◆ INPUT DATA
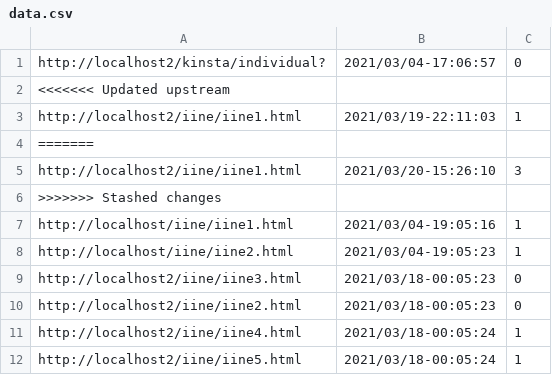
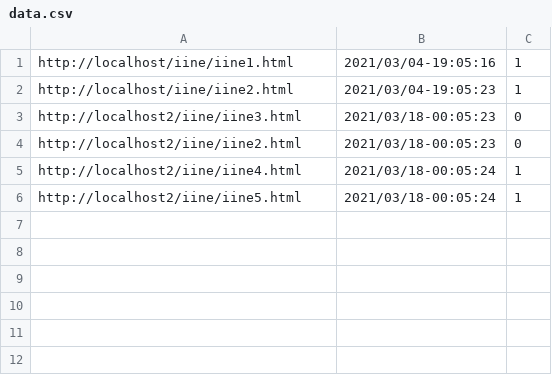
Before and after one commit to tech-is/Kinstagram, a CSV file: iine_app/data.csv, drawn as a sheet; the diff names each change by its address in the sheet, - before the commit and + after, or states it on an @@ line.

```diff
--- a/iine_app/data.csv
+++ b/iine_app/data.csv
-row 1: http://localhost2/kinsta/individual? | 2021/03/04-17:06:57 | 0
-row 2: <<<<<<< Updated upstream
-row 3: http://localhost2/iine/iine1.html | 2021/03/19-22:11:03 | 1
-row 4: =======
-row 5: http://localhost2/iine/iine1.html | 2021/03/20-15:26:10 | 3
-row 6: >>>>>>> Stashed changes
```
Also changed, not shown: 2 other files.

◆ EXERCISE INSTRUCTIONS
From the records above, copy every line that includes the word "http".

◆ RESPONSE
-row 1: http://localhost2/kinsta/individual? | 2021/03/04-17:06:57 | 0
-row 3: http://localhost2/iine/iine1.html | 2021/03/19-22:11:03 | 1
-row 5: http://localhost2/iine/iine1.html | 2021/03/20-15:26:10 | 3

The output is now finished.